. Gary Parrish . Knicks fans should be pretty pumped if they land Monk, who, in addition to being a crazy athlete that can defend, is probably the most electric scorer in this draft. At the same time, they need a point guard, and Monk isn’t that. There has been talk of the Knicks trying to trade for a second first-rounder, and there is always a possibility that Carmelo Anthony ends up in draft-night trade talks (there’s a strong possibility he gets moved before next season, after all). But more than likely, none of these scenarios will involve the Knicks moving this No. 8 pick. It’s just a matter of who they get, and whether they trade back into the first round later on.
Hopefully it works out better than the last time the Knicks picked No. 8 in 2009, when they missed out on Stephen Curry, their target from the start, by one pick, and getting Jordan Hill instead.
5. Who are the under-the-radar picks to watch?
This depends how you define unexpected, but indeed, there’s a handful of players that have been projected anywhere from the late lottery to mid-to-late first-rounders who could jump up in the draft, and ultimately, make a bigger impact than you might expect. Notably:
- Luke Kennard (Duke)
- Justin Jackson (North Carolina)
- Josh Hart (Villanova)
- Zach Collins (Gonzaga)
None of these guys are flashy picks. They could all go just about anywhere from No. 10 to No. 20 and it wouldn’t be that big a surprise. Wherever they go, nobody is going to be hooting and hollering when their names are called. That could change when we look back at this draft a few years from now.

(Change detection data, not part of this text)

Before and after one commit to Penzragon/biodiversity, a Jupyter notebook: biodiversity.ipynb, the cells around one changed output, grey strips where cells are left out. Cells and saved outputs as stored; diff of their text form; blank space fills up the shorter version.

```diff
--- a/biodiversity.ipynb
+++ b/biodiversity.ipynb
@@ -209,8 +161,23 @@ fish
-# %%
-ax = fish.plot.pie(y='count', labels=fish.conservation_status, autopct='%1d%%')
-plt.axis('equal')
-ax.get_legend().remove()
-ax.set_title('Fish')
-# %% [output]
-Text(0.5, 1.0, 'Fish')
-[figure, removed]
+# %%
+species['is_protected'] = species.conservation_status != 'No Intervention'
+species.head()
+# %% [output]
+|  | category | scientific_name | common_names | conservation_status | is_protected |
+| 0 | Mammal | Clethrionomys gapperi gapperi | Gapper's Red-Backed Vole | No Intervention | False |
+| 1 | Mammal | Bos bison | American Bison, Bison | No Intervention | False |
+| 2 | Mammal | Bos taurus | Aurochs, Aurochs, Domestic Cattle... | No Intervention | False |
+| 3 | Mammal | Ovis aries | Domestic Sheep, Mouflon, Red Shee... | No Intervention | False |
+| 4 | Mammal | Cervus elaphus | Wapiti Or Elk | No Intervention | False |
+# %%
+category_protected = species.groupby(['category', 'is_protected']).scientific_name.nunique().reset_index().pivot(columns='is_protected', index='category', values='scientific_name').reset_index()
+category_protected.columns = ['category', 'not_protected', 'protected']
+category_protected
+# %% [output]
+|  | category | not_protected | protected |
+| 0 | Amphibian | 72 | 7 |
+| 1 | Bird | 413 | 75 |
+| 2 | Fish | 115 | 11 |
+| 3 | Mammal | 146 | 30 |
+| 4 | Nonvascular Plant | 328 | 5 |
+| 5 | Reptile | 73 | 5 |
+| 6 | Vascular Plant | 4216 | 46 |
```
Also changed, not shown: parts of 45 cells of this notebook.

— Luke Kennard
For his part, Kennard, whose stock may have suffered some early this year as he played in the background of his more celebrated Duke teammates, put on a shooting display at his pro day.
Kennard is everything you think of when someone says, “that guy is just a solid player.” He’s smart, shoots both off the dribble and the catch, and he showed time and again at Duke that he’s not afraid to put an offense on his back for stretches.. He could also go in the late teens or early 20s. He will help someone immensely.
— Justin Jackson
Jackson is a bit more of wild card than Kennard, but his ceiling is also probably higher. He can shoot and he’s really athletic at the three spot. Parrish has him going, sliding into the hole they have at small forward, but it wouldn’t be a shock for someone to take a chance on him earlier than expected, and that could really pay off given the moderate risk of a mid-first-rounder, only a handful of which end up becoming All-Star players anyway.
— Josh Hart
Hart, like Kennard, is just a ballplayer., and let me tell you this: You put a smart, winning player like Hart in that San Antonio system, and watch out. Danny Green was cut twice and was looking at a career overseas. Now he’s a core player with a championship ring making $10 million a year. Hart is one of those picks you could look back on in a few years and wonder how in the hell so many teams passed on him, but this is particularly true if he actually does end up in San Antonio.
— Zach Collins
Collins is my personal favorite of these four players. His numbers were terrific in his lone season at Gonzaga, but with Collins, it’s more than the numbers. This guy, again, just has a feel for the game. His footwork on the block, his touch around the rim, his instincts as a shot blocker, these are all things you can’t really teach. On top of all that, he’s a 7-footer who shot nearly 44 percent from three in college. I would be surprised if he gets past No. 13 to Denver,. He’ll be really good for a long time.